  11. Molecular Motors and ALS

    Although mutations in the SOD1 gene have been identified in rare familial cases of the fatal motor neuron disease ALS (amyotrophic lateral sclerosis), the molecular basis of motor neuron degeneration is still unclear. Using two mouse models of motor neuron disease, Hafezparast et al. (p. 808) show that the progressive degeneration of spinal cord motor neurons in these mice is due to mutations in dynein, a crucial molecular motor involved in neuronal retrograde transport.

    CREDIT: HAFEZPARAST ET AL.
  12. Keeping the Line Moving Ahead
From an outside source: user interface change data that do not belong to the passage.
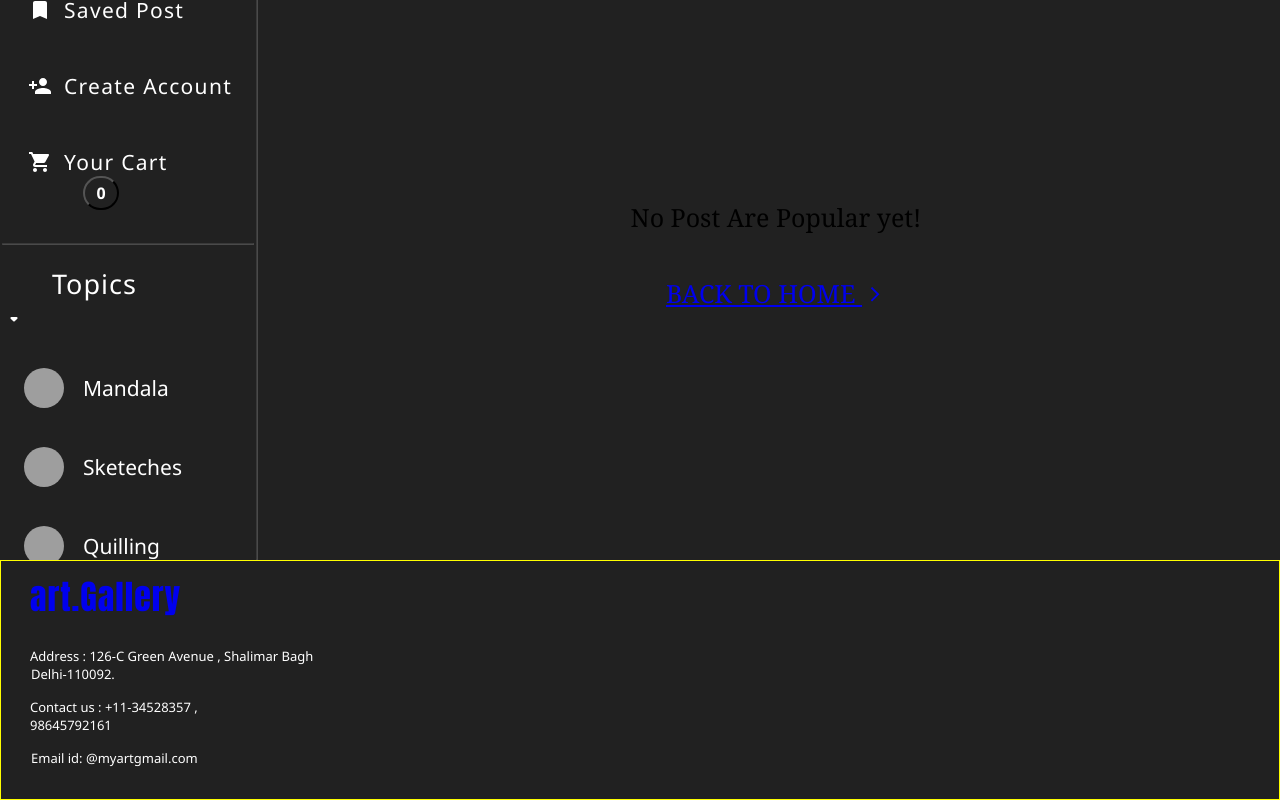
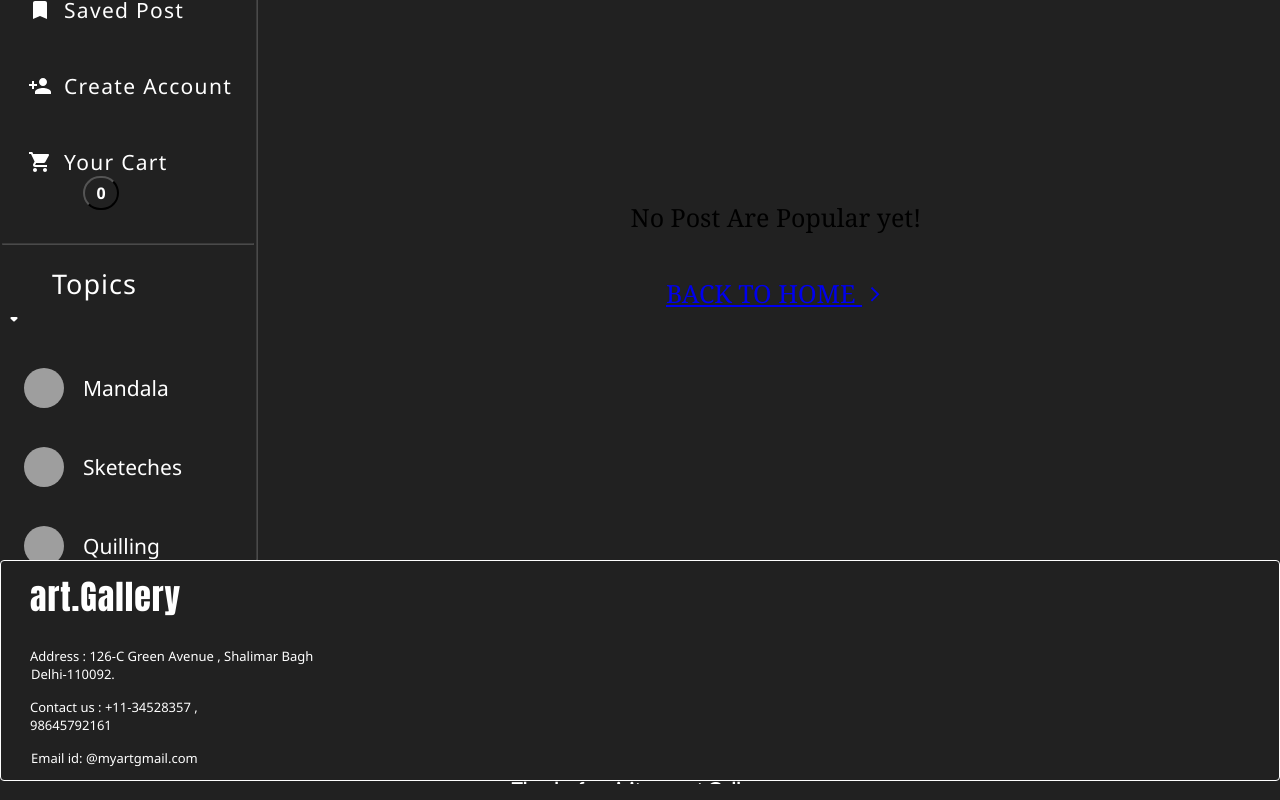
Before and after one commit to Pragyani/art-gallery, a React (Create React App) app: page /popular-page in a window 1280 px wide. Shown: the part 294-1094 px from the top of the page. Built offline with nearby package versions, Linux system fonts and the light colour scheme; grey boxes are pictures that could not be loaded.

Commit message:
add : changes in cl-foterr-class

```diff
--- a/src/pages/Footer/footer.css
+++ b/src/pages/Footer/footer.css
@@ -7,8 +7,10 @@
 .footer-section .cl-foterr-class {
     width: 100%;
     padding: 10px;
-    height: 15pc;
-    border: 1px solid yellow;
+    height: 13.8pc;
+    border-radius: 4px;
+    margin-bottom: 3px;
+    border: 1px solid var(--border-color);
 }
 
 
@@ -29,9 +31,9 @@
     width: 15%;
 }
 
-
-.cl-foterr-class .footer-slics a {
+.cl-foterr-class .footer-slics h1 a {
     text-decoration: none;
+    color: var(--color);
 }
 
 .web-info {
@@ -74,7 +76,7 @@
 
 h3 {
     color: var(--color);
-    margin-top: 30px;
+    margin-top: 10px;
     text-align: center;
     font-family: 'Trebuchet MS', 'Lucida Sans Unicode', 'Lucida Grande', 'Lucida Sans', Arial, sans-serif;
     font-size: larger;
```
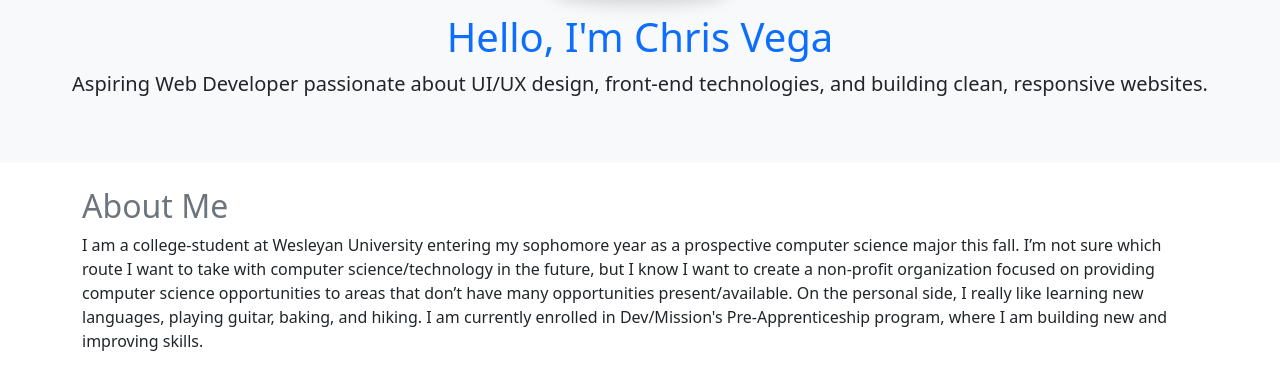
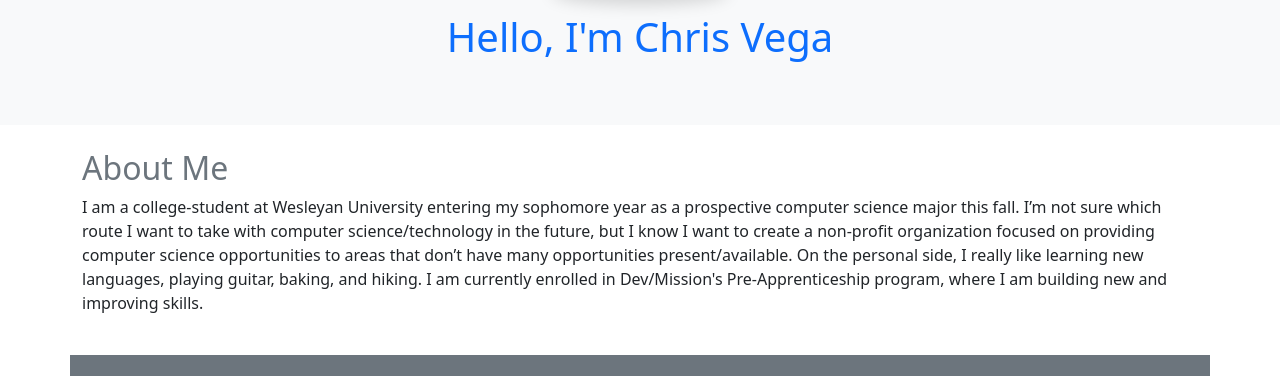
Before and after one commit to chris2vega/About-Me, a plain HTML site: page index.html in a window 1280 px wide. Shown: the part 133-509 px from the top of the page. Drawn offline with nearby package versions, Linux system fonts and the light colour scheme.

Commit message:
Update index.html

```diff
--- a/index.html
+++ b/index.html
@@ -51,7 +51,7 @@
       style="width: 160px; height: 160px;"
     />
     <h1 class="text-primary">Hello, I'm Chris Vega</h1>
-    <p class="lead">Aspiring Web Developer passionate about UI/UX design, front-end technologies, and building clean, responsive websites.</p>
+    <p class="lead"></p>
   </section>
 
   <!-- About Me -->
```
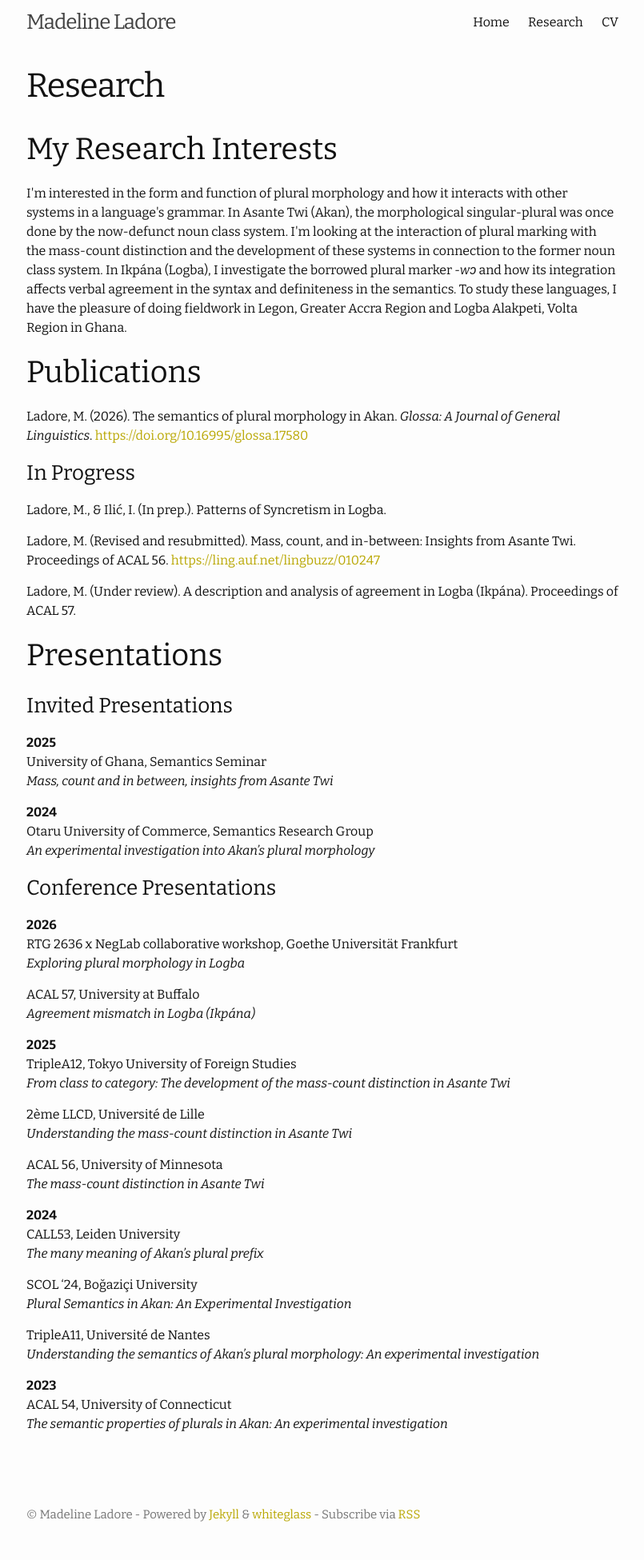
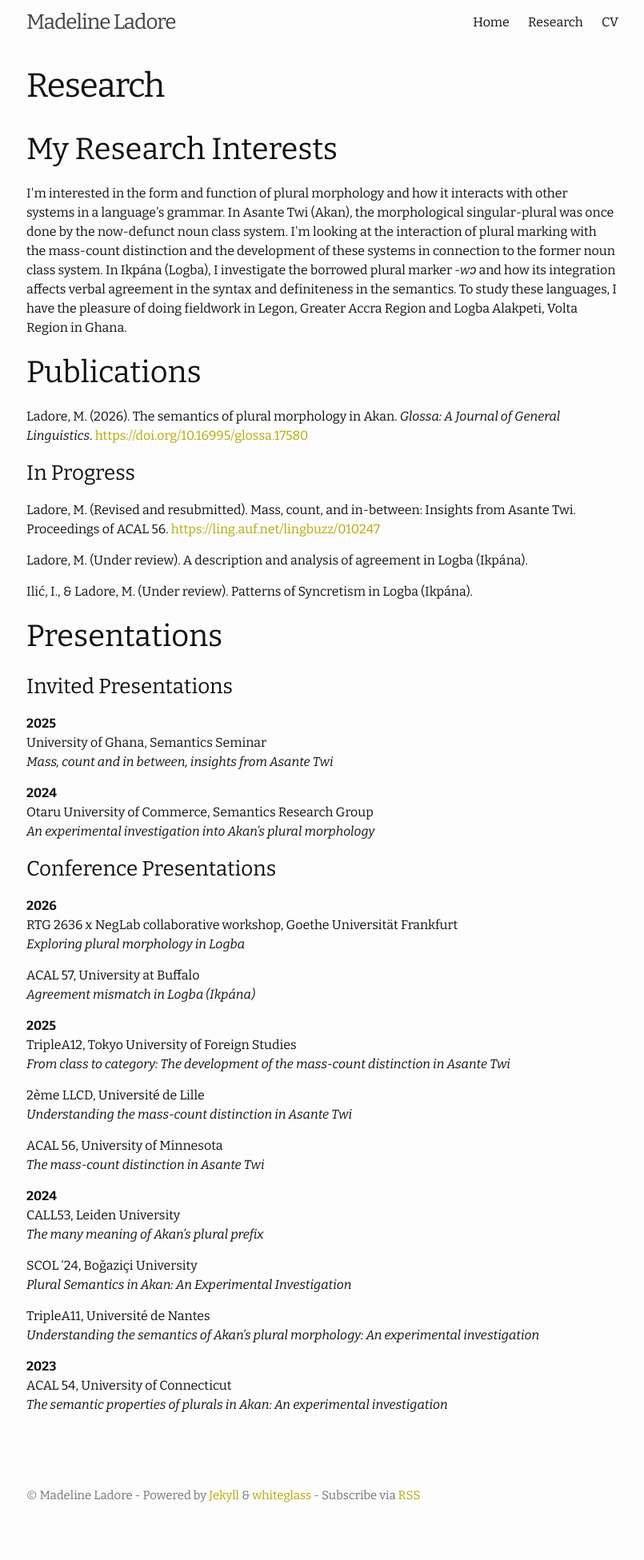
Before and after one commit to madelineladore/madelineladore.github.io, a Jekyll site: the page built from research.md, in a window 1280 px wide. Shown: the whole page at 80% size, without its empty margins (237-1042 px from the left). Built offline with Jekyll 4.4.1, drawn with Linux system fonts in a browser that asks for light colours; after the commit the page ends 1927 px from its top, so only the background shows below that.

Commit message:
Update research.md

```diff
--- a/research.md
+++ b/research.md
@@ -36,11 +36,11 @@ I'm interested in the form and function of plural morphology and how it interact
 Ladore, M. (2026). The semantics of plural morphology in Akan. _Glossa: A Journal of General Linguistics_. [https://doi.org/10.16995/glossa.17580](https://doi.org/10.16995/glossa.17580)
 
 ### In Progress
-Ladore, M., & Ilić, I. (In prep.). Patterns of Syncretism in Logba.
-
 Ladore, M. (Revised and resubmitted). Mass, count, and in-between: Insights from Asante Twi. Proceedings of ACAL 56. [https://ling.auf.net/lingbuzz/010247](https://ling.auf.net/lingbuzz/010247)
 
-Ladore, M. (Under review). A description and analysis of agreement in Logba (Ikpána). Proceedings of ACAL 57.
+Ladore, M. (Under review). A description and analysis of agreement in Logba (Ikpána).
+
+Ilić, I., & Ladore, M. (Under review). Patterns of Syncretism in Logba (Ikpána).
 
 # Presentations
 ### Invited Presentations
```
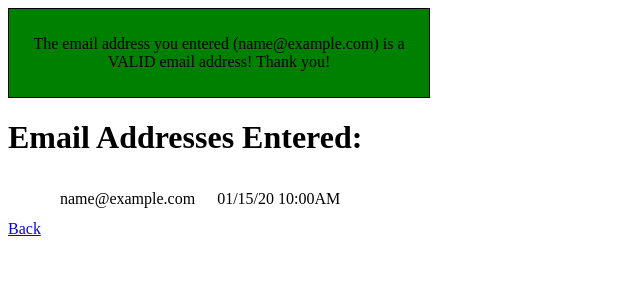
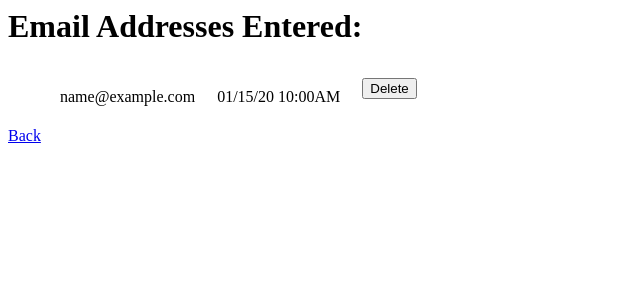
Before and after one commit to chaocharliehuang/FlaskMySQLEmailValidation, a Flask app: page /success in a window 1280 px wide. Shown: the top 300 px of the page, without its empty margins (0-640 px from the left). Run offline with Flask 2, Linux system fonts and the light colour scheme; the visitor is signed in with stand-in values (Sample User, id 1); tables that the repository leaves empty hold one stand-in row (values such as "Sample post").

Commit message:
added delete button to each displayed email to delete emails from database

```diff
--- a/server.py
+++ b/server.py
@@ -20,6 +20,7 @@ def process():
     query = "SELECT * FROM emails WHERE email = :email LIMIT 1"
     user = mysql.query_db(query, data)
     if len(user) != 0:
+        flash('The email address you entered (' + session['email'] + ') is a VALID email address! Thank you!')
         return redirect('/success')
     else:
         flash('Email is not valid!')
@@ -27,10 +28,17 @@ def process():
 
 @app.route('/success')
 def display_emails():
-    flash('The email address you entered (' + session['email'] + ') is a VALID email address! Thank you!')
-
     query = "SELECT email, DATE_FORMAT(created_at, '%m/%d/%y %l:%i%p') AS created FROM emails ORDER BY created DESC"
     emails = mysql.query_db(query)
     return render_template('success.html', emails=emails)
 
+@app.route('/delete', methods=['POST'])
+def delete_email():
+    email_to_delete = request.form['email']
+    data = {'email': email_to_delete}
+    delete_query = "DELETE FROM emails WHERE email = :email"
+    mysql.query_db(delete_query, data)
+    flash('Email (' + email_to_delete + ') deleted from database!')
+    return redirect('/success')
+
 app.run(debug=True)
--- a/templates/success.html
+++ b/templates/success.html
@@ -36,6 +36,12 @@
             <tr>
                 <td>{{ email['email'] }}</td>
                 <td>{{ email['created'] }}</td>
+                <td>
+                    <form action="/delete" method="POST">
+                        <input type="hidden" name="email" value={{ email['email'] }}>
+                        <input type="submit" value="Delete">
+                    </form>
+                </td>
             </tr>
             {% endfor %}
         </table>
```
    As an RNA polymerase molecule “reads” DNA templates, the enzyme often encounters blocks that affect the rate of transcription. These blocks are generated, for example, by specific DNA sequences elements and DNA binding proteins. These elongation blocks are more effective in vitro than in vivo, and Epshtein and Nudler (p. 801) characterize a mechanism that helps to account for the faster rate in vivo. When multiple RNA polymerases are engaged in elongation on the same DNA molecule, as is the case in vivo, a trailing polymerase can suppress pauses and arrests by a leading polymerase by preventing the front molecule from stalling or backtracking. The trailing polymerase effectively pushes the leading polymerase forward.

  13. Distributed Processing

    The recycling of messenger RNA (mRNA) progresses in the following stages: (i) nibbling away its 3′ poly(A) tail; (ii) removal of the 5′ methylated G; and (iii) wholesale degradation of the remains. Some of the enzymes catalyzing these steps have been localized to cytoplasmic bodies, yet it has been unclear whether these were storage depots or recycling centers. Sheth and Parker (p. 805; see the Perspective by Wickens and Goldstrohm) show that, in yeast, these foci, which they name P bodies, are the recycling centers. Blocking processing at an early stage leads to atrophy of P bodies, whereas blocking at a late stage multiplies their size and abundance.

  14. More Responsive to Stimuli When Inhibited

    The decline of cortical functions with age occurs not only in humans, but also in monkeys. Degradation of intracortical inhibition may underlie these declines. Leventhal et al. (p. 812; see the news story by Miller) tested this hypothesis by applying either GABA or GABA receptor agonists directly upon neurons in the primary visual cortex of old macaque monkeys. This treatment improved orientation and direction selectivity to visual stimuli in neurons of aged monkeys, but not in those of young ones.